■ **Exercise requirements**:
Extract, from the listing that follows, each line containing the word "Debug".

++++++++

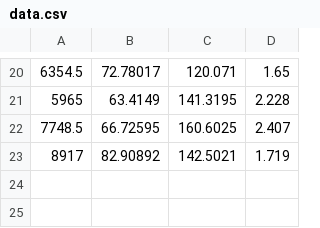
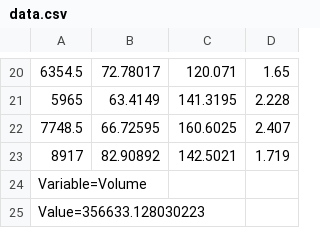
Before and after one commit to paragon520/egads, a CSV file: egads1/bin/Debug/data.csv, drawn as a sheet; only a part is shown, gaps mark what is left out; the diff names each change by its address in the sheet, - before the commit and + after, or states it on an @@ line.

```diff
--- a/egads1/bin/Debug/data.csv
+++ b/egads1/bin/Debug/data.csv
+row 24: Variable=Volume
+row 25: Value=356633.128030223
```
Also changed, not shown: 11 other files.
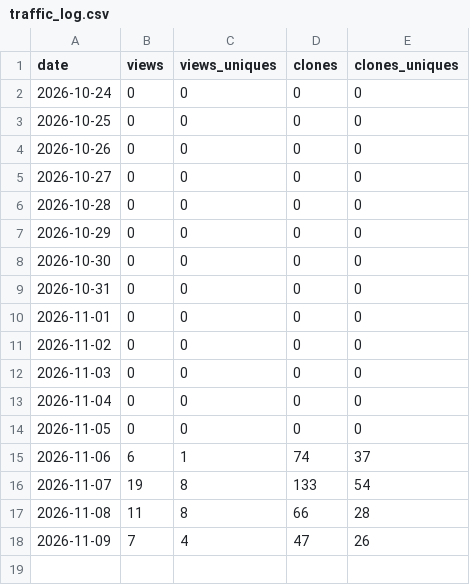
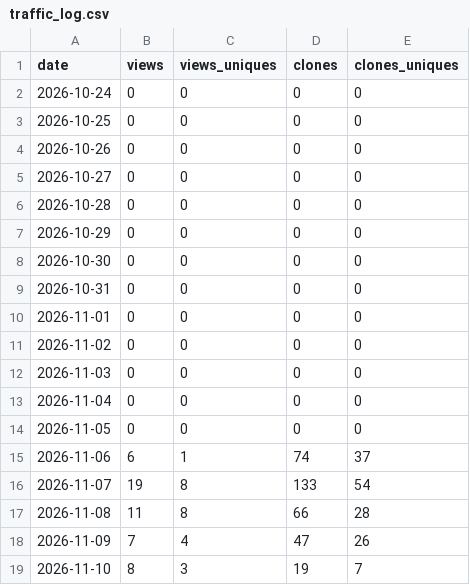
Before and after one commit to wdcjx/easyesp, a CSV file: docs/traffic_log.csv, drawn as a sheet; the diff names each change by its address in the sheet, - before the commit and + after, or states it on an @@ line.

```diff
--- a/docs/traffic_log.csv
+++ b/docs/traffic_log.csv
+row 19: 2026-11-10 | 8 | 3 | 19 | 7
```
Also changed, not shown: 2 other files.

++++++++

■ **Exercise solution**:
Before and after one commit to paragon520/egads, a CSV file: egads1/bin/Debug/data.csv, drawn as a sheet; only a part is shown, gaps mark what is left out; the diff names each change by its address in the sheet, - before the commit and + after, or states it on an @@ line.
--- a/egads1/bin/Debug/data.csv
+++ b/egads1/bin/Debug/data.csv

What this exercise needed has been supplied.